The rain and lower temperatures helped pacify the fire that had burned over Interstate 15 in Cajon Pass, a mountainous area 88.5 kilometres northeast of Los Angeles.
The fire destroyed 20 vehicles on the freeway linking Southern California and Las Vegas before burning three homes and 44 more vehicles in the community of Baldy Mesa.
The fire was five percent contained after charring 14.24 sq km.
Firefighters turned their attention to protecting some 700 homes in the Baldy Mesa area, where about 2800 people remained evacuated and nearly three dozen spent the night at a temporary shelter.
US Forest Service spokeswoman Carol Underhill said rain was helping firefighters and the fire wasn't growing.
The fire had sparked sheer chaos when it began next to Interstate 15.
Fuelled by 64 km/h winds, the blaze raced uphill and onto the traffic-clogged freeway, temporarily trapping hundreds of people amid a cauldron of smoke, flames and ash.

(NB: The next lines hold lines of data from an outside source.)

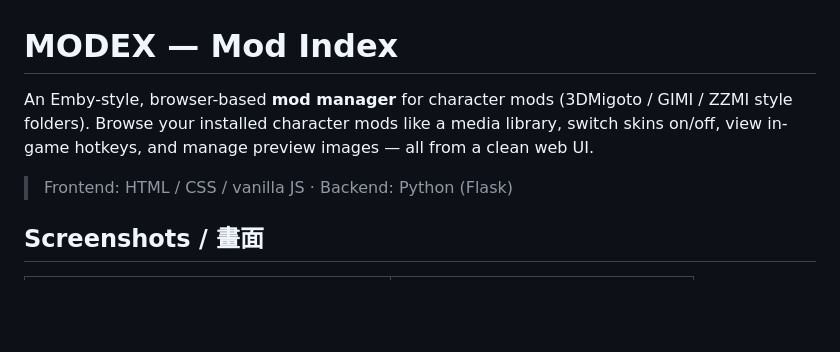
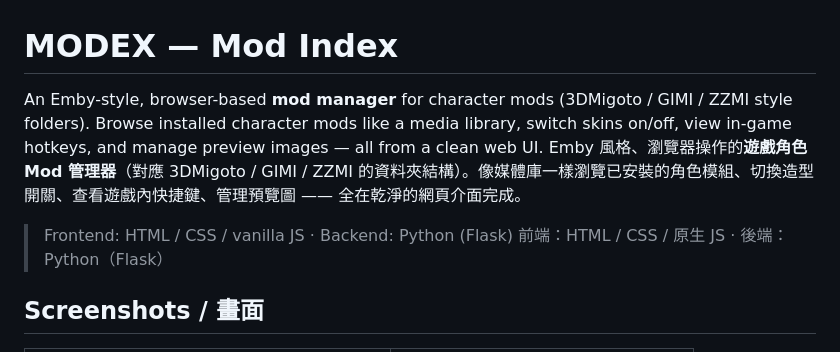
Before and after one commit to acer1204/MODEX, a Markdown page: README.md, the part around one of its changes. GitHub-like rendering; blank space fills up the shorter version.

```diff
--- a/README.md
+++ b/README.md
@@ -1,10 +1,10 @@
 # MODEX — Mod Index
 
-An Emby-style, browser-based **mod manager** for character mods (3DMigoto / GIMI / ZZMI style folders).
-Browse your installed character mods like a media library, switch skins on/off, view in-game hotkeys,
-and manage preview images — all from a clean web UI.
+An Emby-style, browser-based **mod manager** for character mods (3DMigoto / GIMI / ZZMI style folders). Browse installed character mods like a media library, switch skins on/off, view in-game hotkeys, and manage preview images — all from a clean web UI.
+Emby 風格、瀏覽器操作的**遊戲角色 Mod 管理器**（對應 3DMigoto / GIMI / ZZMI 的資料夾結構）。像媒體庫一樣瀏覽已安裝的角色模組、切換造型開關、查看遊戲內快捷鍵、管理預覽圖 —— 全在乾淨的網頁介面完成。
 
 > Frontend: HTML / CSS / vanilla JS · Backend: Python (Flask)
+> 前端：HTML / CSS / 原生 JS · 後端：Python（Flask）
 
 ## Screenshots / 畫面
 
```
Also changed, not shown: other parts of README.md (+46 -101 lines).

Amazingly, only two people were injured. Both suffered minor smoke inhalation, authorities said, but declined medical attention.